[Opening Given records section]

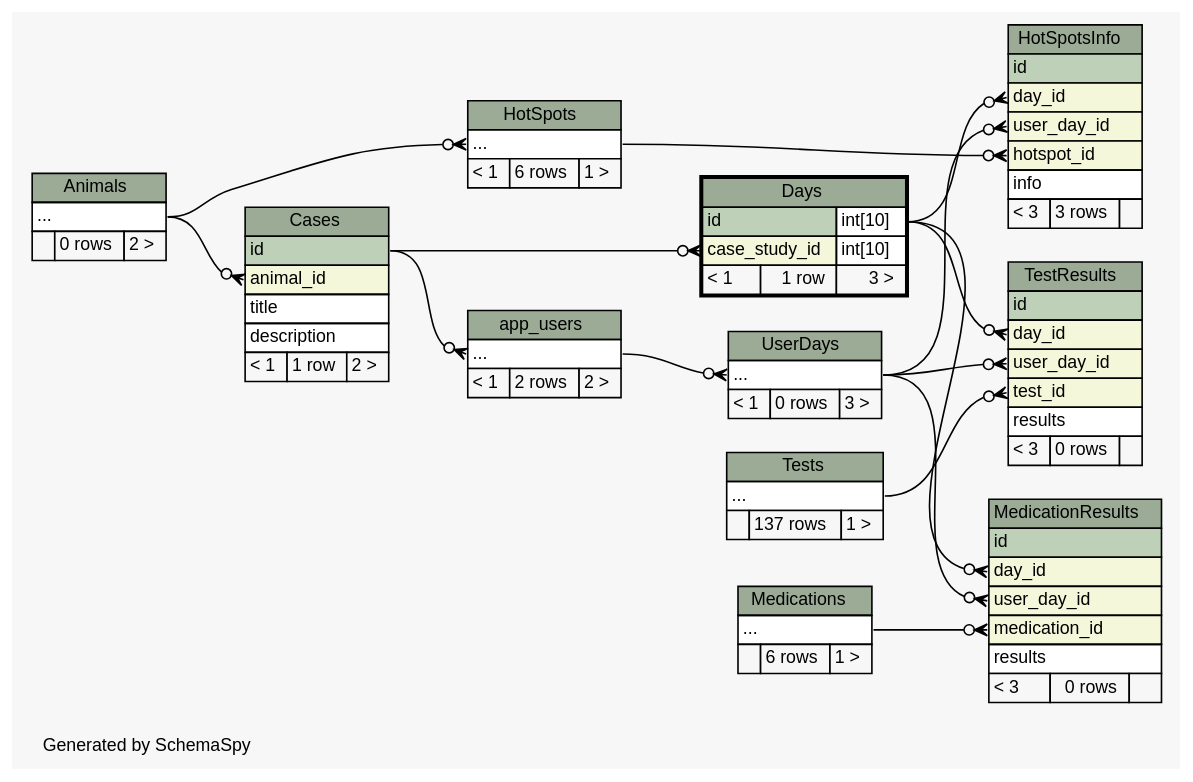
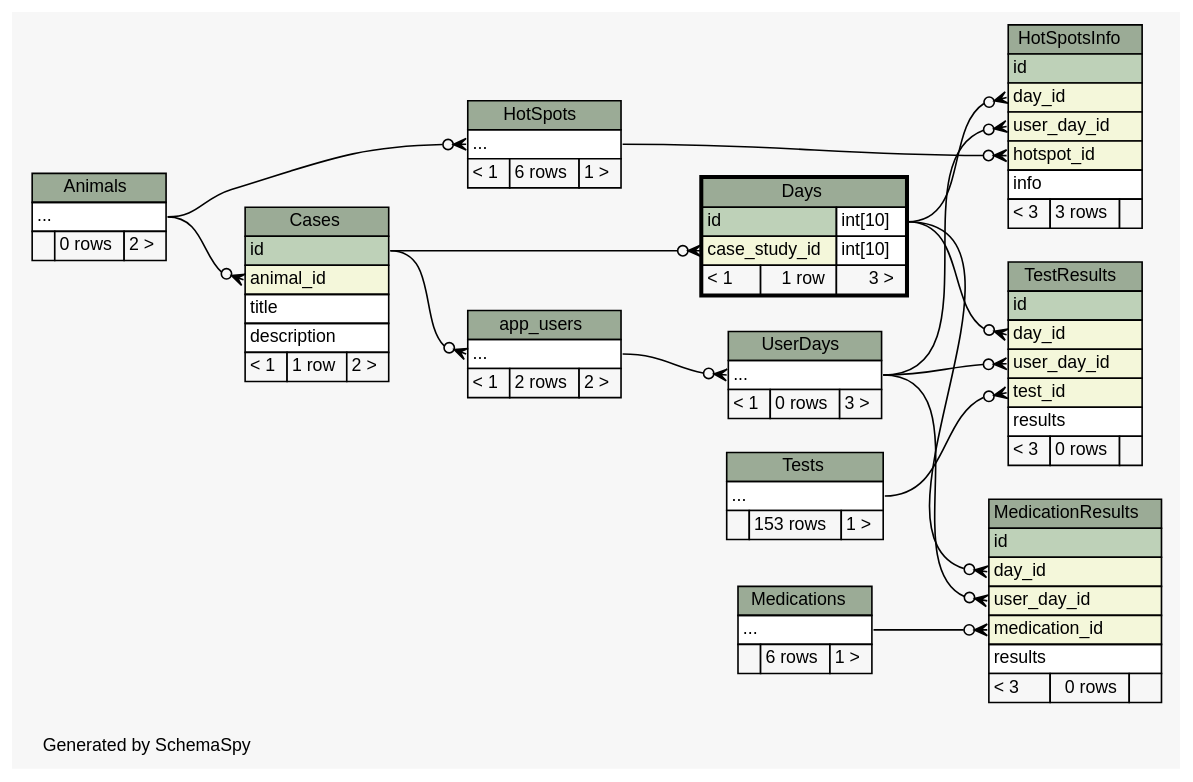
Before and after one commit to carrel2/CaseStudies: the diagram in web/files/schema/diagrams/Days.2degrees.dot, drawn with Graphviz. The commit also changed 190 other files, not shown here.

```diff
--- a/web/files/schema/diagrams/Days.2degrees.dot
+++ b/web/files/schema/diagrams/Days.2degrees.dot
@@ -1,162 +1,162 @@
 // dot 2.38.0 on Linux 4.4.0-72-generic
 // SchemaSpy rev 590
 digraph "twoDegreesRelationshipsDiagram" {
   graph [
     rankdir="RL"
     bgcolor="#f7f7f7"
     label="\nGenerated by SchemaSpy"
     labeljust="l"
     nodesep="0.18"
     ranksep="0.46"
     fontname="Helvetica"
     fontsize="11"
   ];
   node [
     fontname="Helvetica"
     fontsize="11"
     shape="plaintext"
   ];
   edge [
     arrowsize="0.8"
   ];
   "app_users":"elipses":w -> "Cases":"id":e [arrowhead=none dir=back arrowtail=crowodot];
   "Cases":"animal_id":w -> "Animals":"elipses":e [arrowhead=none dir=back arrowtail=crowodot];
   "Days":"case_study_id":w -> "Cases":"id":e [arrowhead=none dir=back arrowtail=crowodot];
   "HotSpots":"elipses":w -> "Animals":"elipses":e [arrowhead=none dir=back arrowtail=crowodot];
   "HotSpotsInfo":"day_id":w -> "Days":"id.type":e [arrowhead=none dir=back arrowtail=crowodot];
   "HotSpotsInfo":"hotspot_id":w -> "HotSpots":"elipses":e [arrowhead=none dir=back arrowtail=crowodot];
   "HotSpotsInfo":"user_day_id":w -> "UserDays":"elipses":e [arrowhead=none dir=back arrowtail=crowodot];
   "MedicationResults":"day_id":w -> "Days":"id.type":e [arrowhead=none dir=back arrowtail=crowodot];
   "MedicationResults":"medication_id":w -> "Medications":"elipses":e [arrowhead=none dir=back arrowtail=crowodot];
   "MedicationResults":"user_day_id":w -> "UserDays":"elipses":e [arrowhead=none dir=back arrowtail=crowodot];
   "TestResults":"day_id":w -> "Days":"id.type":e [arrowhead=none dir=back arrowtail=crowodot];
   "TestResults":"test_id":w -> "Tests":"elipses":e [arrowhead=none dir=back arrowtail=crowodot];
   "TestResults":"user_day_id":w -> "UserDays":"elipses":e [arrowhead=none dir=back arrowtail=crowodot];
   "UserDays":"elipses":w -> "app_users":"elipses":e [arrowhead=none dir=back arrowtail=crowodot];
   "Animals" [
     label=<
     <TABLE BORDER="0" CELLBORDER="1" CELLSPACING="0" BGCOLOR="#ffffff">
       <TR><TD COLSPAN="3" BGCOLOR="#9bab96" ALIGN="CENTER">Animals</TD></TR>
       <TR><TD PORT="elipses" COLSPAN="3" ALIGN="LEFT">...</TD></TR>
       <TR><TD ALIGN="LEFT" BGCOLOR="#f7f7f7">  </TD><TD ALIGN="RIGHT" BGCOLOR="#f7f7f7">0 rows</TD><TD ALIGN="RIGHT" BGCOLOR="#f7f7f7">2 &gt;</TD></TR>
     </TABLE>>
     URL="Animals.html"
     tooltip="Animals"
   ];
   "app_users" [
     label=<
     <TABLE BORDER="0" CELLBORDER="1" CELLSPACING="0" BGCOLOR="#ffffff">
       <TR><TD COLSPAN="3" BGCOLOR="#9bab96" ALIGN="CENTER">app_users</TD></TR>
       <TR><TD PORT="elipses" COLSPAN="3" ALIGN="LEFT">...</TD></TR>
       <TR><TD ALIGN="LEFT" BGCOLOR="#f7f7f7">&lt; 1</TD><TD ALIGN="RIGHT" BGCOLOR="#f7f7f7">2 rows</TD><TD ALIGN="RIGHT" BGCOLOR="#f7f7f7">2 &gt;</TD></TR>
     </TABLE>>
     URL="app_users.html"
     tooltip="app_users"
   ];
   "Cases" [
     label=<
     <TABLE BORDER="0" CELLBORDER="1" CELLSPACING="0" BGCOLOR="#ffffff">
       <TR><TD COLSPAN="3" BGCOLOR="#9bab96" ALIGN="CENTER">Cases</TD></TR>
       <TR><TD PORT="id" COLSPAN="3" BGCOLOR="#bed1b8" ALIGN="LEFT">id</TD></TR>
       <TR><TD PORT="animal_id" COLSPAN="3" BGCOLOR="#f4f7da" ALIGN="LEFT">animal_id</TD></TR>
       <TR><TD PORT="title" COLSPAN="3" ALIGN="LEFT">title</TD></TR>
       <TR><TD PORT="description" COLSPAN="3" ALIGN="LEFT">description</TD></TR>
       <TR><TD ALIGN="LEFT" BGCOLOR="#f7f7f7">&lt; 1</TD><TD ALIGN="RIGHT" BGCOLOR="#f7f7f7">1 row</TD><TD ALIGN="RIGHT" BGCOLOR="#f7f7f7">2 &gt;</TD></TR>
     </TABLE>>
     URL="Cases.html"
     tooltip="Cases"
   ];
   "Days" [
     label=<
     <TABLE BORDER="2" CELLBORDER="1" CELLSPACING="0" BGCOLOR="#ffffff">
       <TR><TD COLSPAN="3" BGCOLOR="#9bab96" ALIGN="CENTER">Days</TD></TR>
       <TR><TD PORT="id" COLSPAN="2" BGCOLOR="#bed1b8" ALIGN="LEFT">id</TD><TD PORT="id.type" ALIGN="LEFT">int[10]</TD></TR>
       <TR><TD PORT="case_study_id" COLSPAN="2" BGCOLOR="#f4f7da" ALIGN="LEFT">case_study_id</TD><TD PORT="case_study_id.type" ALIGN="LEFT">int[10]</TD></TR>
       <TR><TD ALIGN="LEFT" BGCOLOR="#f7f7f7">&lt; 1</TD><TD ALIGN="RIGHT" BGCOLOR="#f7f7f7">1 row</TD><TD ALIGN="RIGHT" BGCOLOR="#f7f7f7">3 &gt;</TD></TR>
     </TABLE>>
     URL="Days.html"
     tooltip="Days"
   ];
   "HotSpots" [
     label=<
     <TABLE BORDER="0" CELLBORDER="1" CELLSPACING="0" BGCOLOR="#ffffff">
       <TR><TD COLSPAN="3" BGCOLOR="#9bab96" ALIGN="CENTER">HotSpots</TD></TR>
       <TR><TD PORT="elipses" COLSPAN="3" ALIGN="LEFT">...</TD></TR>
       <TR><TD ALIGN="LEFT" BGCOLOR="#f7f7f7">&lt; 1</TD><TD ALIGN="RIGHT" BGCOLOR="#f7f7f7">6 rows</TD><TD ALIGN="RIGHT" BGCOLOR="#f7f7f7">1 &gt;</TD></TR>
     </TABLE>>
     URL="HotSpots.html"
     tooltip="HotSpots"
   ];
   "HotSpotsInfo" [
     label=<
     <TABLE BORDER="0" CELLBORDER="1" CELLSPACING="0" BGCOLOR="#ffffff">
       <TR><TD COLSPAN="3" BGCOLOR="#9bab96" ALIGN="CENTER">HotSpotsInfo</TD></TR>
       <TR><TD PORT="id" COLSPAN="3" BGCOLOR="#bed1b8" ALIGN="LEFT">id</TD></TR>
       <TR><TD PORT="day_id" COLSPAN="3" BGCOLOR="#f4f7da" ALIGN="LEFT">day_id</TD></TR>
       <TR><TD PORT="user_day_id" COLSPAN="3" BGCOLOR="#f4f7da" ALIGN="LEFT">user_day_id</TD></TR>
       <TR><TD PORT="hotspot_id" COLSPAN="3" BGCOLOR="#f4f7da" ALIGN="LEFT">hotspot_id</TD></TR>
       <TR><TD PORT="info" COLSPAN="3" ALIGN="LEFT">info</TD></TR>
       <TR><TD ALIGN="LEFT" BGCOLOR="#f7f7f7">&lt; 3</TD><TD ALIGN="RIGHT" BGCOLOR="#f7f7f7">3 rows</TD><TD ALIGN="RIGHT" BGCOLOR="#f7f7f7">  </TD></TR>
     </TABLE>>
     URL="HotSpotsInfo.html"
     tooltip="HotSpotsInfo"
   ];
   "MedicationResults" [
     label=<
     <TABLE BORDER="0" CELLBORDER="1" CELLSPACING="0" BGCOLOR="#ffffff">
       <TR><TD COLSPAN="3" BGCOLOR="#9bab96" ALIGN="CENTER">MedicationResults</TD></TR>
       <TR><TD PORT="id" COLSPAN="3" BGCOLOR="#bed1b8" ALIGN="LEFT">id</TD></TR>
       <TR><TD PORT="day_id" COLSPAN="3" BGCOLOR="#f4f7da" ALIGN="LEFT">day_id</TD></TR>
       <TR><TD PORT="user_day_id" COLSPAN="3" BGCOLOR="#f4f7da" ALIGN="LEFT">user_day_id</TD></TR>
       <TR><TD PORT="medication_id" COLSPAN="3" BGCOLOR="#f4f7da" ALIGN="LEFT">medication_id</TD></TR>
       <TR><TD PORT="results" COLSPAN="3" ALIGN="LEFT">results</TD></TR>
       <TR><TD ALIGN="LEFT" BGCOLOR="#f7f7f7">&lt; 3</TD><TD ALIGN="RIGHT" BGCOLOR="#f7f7f7">0 rows</TD><TD ALIGN="RIGHT" BGCOLOR="#f7f7f7">  </TD></TR>
     </TABLE>>
     URL="MedicationResults.html"
     tooltip="MedicationResults"
   ];
   "Medications" [
     label=<
     <TABLE BORDER="0" CELLBORDER="1" CELLSPACING="0" BGCOLOR="#ffffff">
       <TR><TD COLSPAN="3" BGCOLOR="#9bab96" ALIGN="CENTER">Medications</TD></TR>
       <TR><TD PORT="elipses" COLSPAN="3" ALIGN="LEFT">...</TD></TR>
       <TR><TD ALIGN="LEFT" BGCOLOR="#f7f7f7">  </TD><TD ALIGN="RIGHT" BGCOLOR="#f7f7f7">6 rows</TD><TD ALIGN="RIGHT" BGCOLOR="#f7f7f7">1 &gt;</TD></TR>
     </TABLE>>
     URL="Medications.html"
     tooltip="Medications"
   ];
   "TestResults" [
     label=<
     <TABLE BORDER="0" CELLBORDER="1" CELLSPACING="0" BGCOLOR="#ffffff">
       <TR><TD COLSPAN="3" BGCOLOR="#9bab96" ALIGN="CENTER">TestResults</TD></TR>
       <TR><TD PORT="id" COLSPAN="3" BGCOLOR="#bed1b8" ALIGN="LEFT">id</TD></TR>
       <TR><TD PORT="day_id" COLSPAN="3" BGCOLOR="#f4f7da" ALIGN="LEFT">day_id</TD></TR>
       <TR><TD PORT="user_day_id" COLSPAN="3" BGCOLOR="#f4f7da" ALIGN="LEFT">user_day_id</TD></TR>
       <TR><TD PORT="test_id" COLSPAN="3" BGCOLOR="#f4f7da" ALIGN="LEFT">test_id</TD></TR>
       <TR><TD PORT="results" COLSPAN="3" ALIGN="LEFT">results</TD></TR>
       <TR><TD ALIGN="LEFT" BGCOLOR="#f7f7f7">&lt; 3</TD><TD ALIGN="RIGHT" BGCOLOR="#f7f7f7">0 rows</TD><TD ALIGN="RIGHT" BGCOLOR="#f7f7f7">  </TD></TR>
     </TABLE>>
     URL="TestResults.html"
     tooltip="TestResults"
   ];
   "Tests" [
     label=<
     <TABLE BORDER="0" CELLBORDER="1" CELLSPACING="0" BGCOLOR="#ffffff">
       <TR><TD COLSPAN="3" BGCOLOR="#9bab96" ALIGN="CENTER">Tests</TD></TR>
       <TR><TD PORT="elipses" COLSPAN="3" ALIGN="LEFT">...</TD></TR>
-      <TR><TD ALIGN="LEFT" BGCOLOR="#f7f7f7">  </TD><TD ALIGN="RIGHT" BGCOLOR="#f7f7f7">137 rows</TD><TD ALIGN="RIGHT" BGCOLOR="#f7f7f7">1 &gt;</TD></TR>
+      <TR><TD ALIGN="LEFT" BGCOLOR="#f7f7f7">  </TD><TD ALIGN="RIGHT" BGCOLOR="#f7f7f7">153 rows</TD><TD ALIGN="RIGHT" BGCOLOR="#f7f7f7">1 &gt;</TD></TR>
     </TABLE>>
     URL="Tests.html"
     tooltip="Tests"
   ];
   "UserDays" [
     label=<
     <TABLE BORDER="0" CELLBORDER="1" CELLSPACING="0" BGCOLOR="#ffffff">
       <TR><TD COLSPAN="3" BGCOLOR="#9bab96" ALIGN="CENTER">UserDays</TD></TR>
       <TR><TD PORT="elipses" COLSPAN="3" ALIGN="LEFT">...</TD></TR>
       <TR><TD ALIGN="LEFT" BGCOLOR="#f7f7f7">&lt; 1</TD><TD ALIGN="RIGHT" BGCOLOR="#f7f7f7">0 rows</TD><TD ALIGN="RIGHT" BGCOLOR="#f7f7f7">3 &gt;</TD></TR>
     </TABLE>>
     URL="UserDays.html"
     tooltip="UserDays"
   ];
 }
```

[Closing Given records section]

What you will do:
Check the records above and copy each line that has the string "TestResults".

Answer below:
   "TestResults":"day_id":w -> "Days":"id.type":e [arrowhead=none dir=back arrowtail=crowodot];
   "TestResults":"test_id":w -> "Tests":"elipses":e [arrowhead=none dir=back arrowtail=crowodot];
   "TestResults":"user_day_id":w -> "UserDays":"elipses":e [arrowhead=none dir=back arrowtail=crowodot];
   "TestResults" [
       <TR><TD COLSPAN="3" BGCOLOR="#9bab96" ALIGN="CENTER">TestResults</TD></TR>
     URL="TestResults.html"
     tooltip="TestResults"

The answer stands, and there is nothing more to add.